━━━━━ Data to use ━━━━━
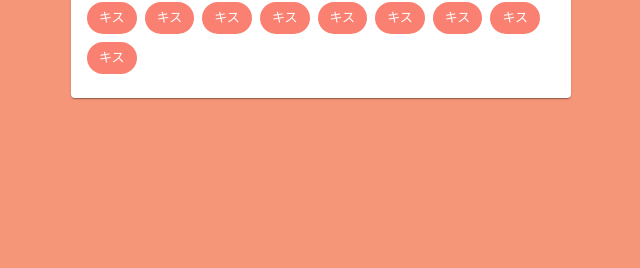
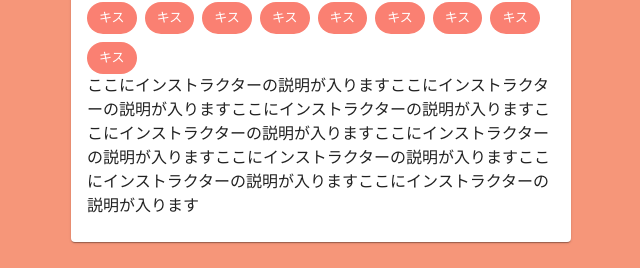
Before and after one commit to oiwa1108/culmino-copy, a Next.js app: page /instructor/1 in a window 1280 px wide. Shown: the part 477-745 px from the top of the page, without its empty margins (319-959 px from the left). Built offline with nearby package versions, Linux system fonts and the light colour scheme.

Commit message:
インストラクターの説明のエリアを追加

```diff
--- a/pages/instructor/[uid].tsx
+++ b/pages/instructor/[uid].tsx
@@ -97,6 +97,9 @@ export default function instructorProfile() {
           'キス',
           'キス',
         ])}
+        <Typography>
+          ここにインストラクターの説明が入りますここにインストラクターの説明が入りますここにインストラクターの説明が入りますここにインストラクターの説明が入りますここにインストラクターの説明が入りますここにインストラクターの説明が入りますここにインストラクターの説明が入りますここにインストラクターの説明が入ります
+        </Typography>
       </CardContent>
     </Card>
   );
```
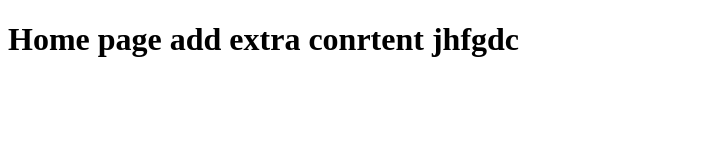
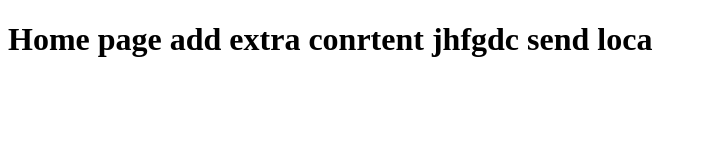
Before and after one commit to VijayP2162/Demo, a plain HTML site: page index.html in a window 1280 px wide. Shown: the whole page, without its empty margins (0-707 px from the left). Drawn offline with Linux system fonts and the light colour scheme.

Commit message:
Update index.html

```diff
--- a/index.html
+++ b/index.html
@@ -6,6 +6,6 @@
     <title>Document</title>
 </head>
 <body>
-    <h1>Home page add extra conrtent jhfgdc</h1>
+    <h1>Home page add extra conrtent jhfgdc send loca</h1>
 </body>
 </html>
```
━━━━━
■ **Aim of the exercise**:
Lines containing the word "index": how many are there in the data above? Reply with only that number.

■ **Result below**:
4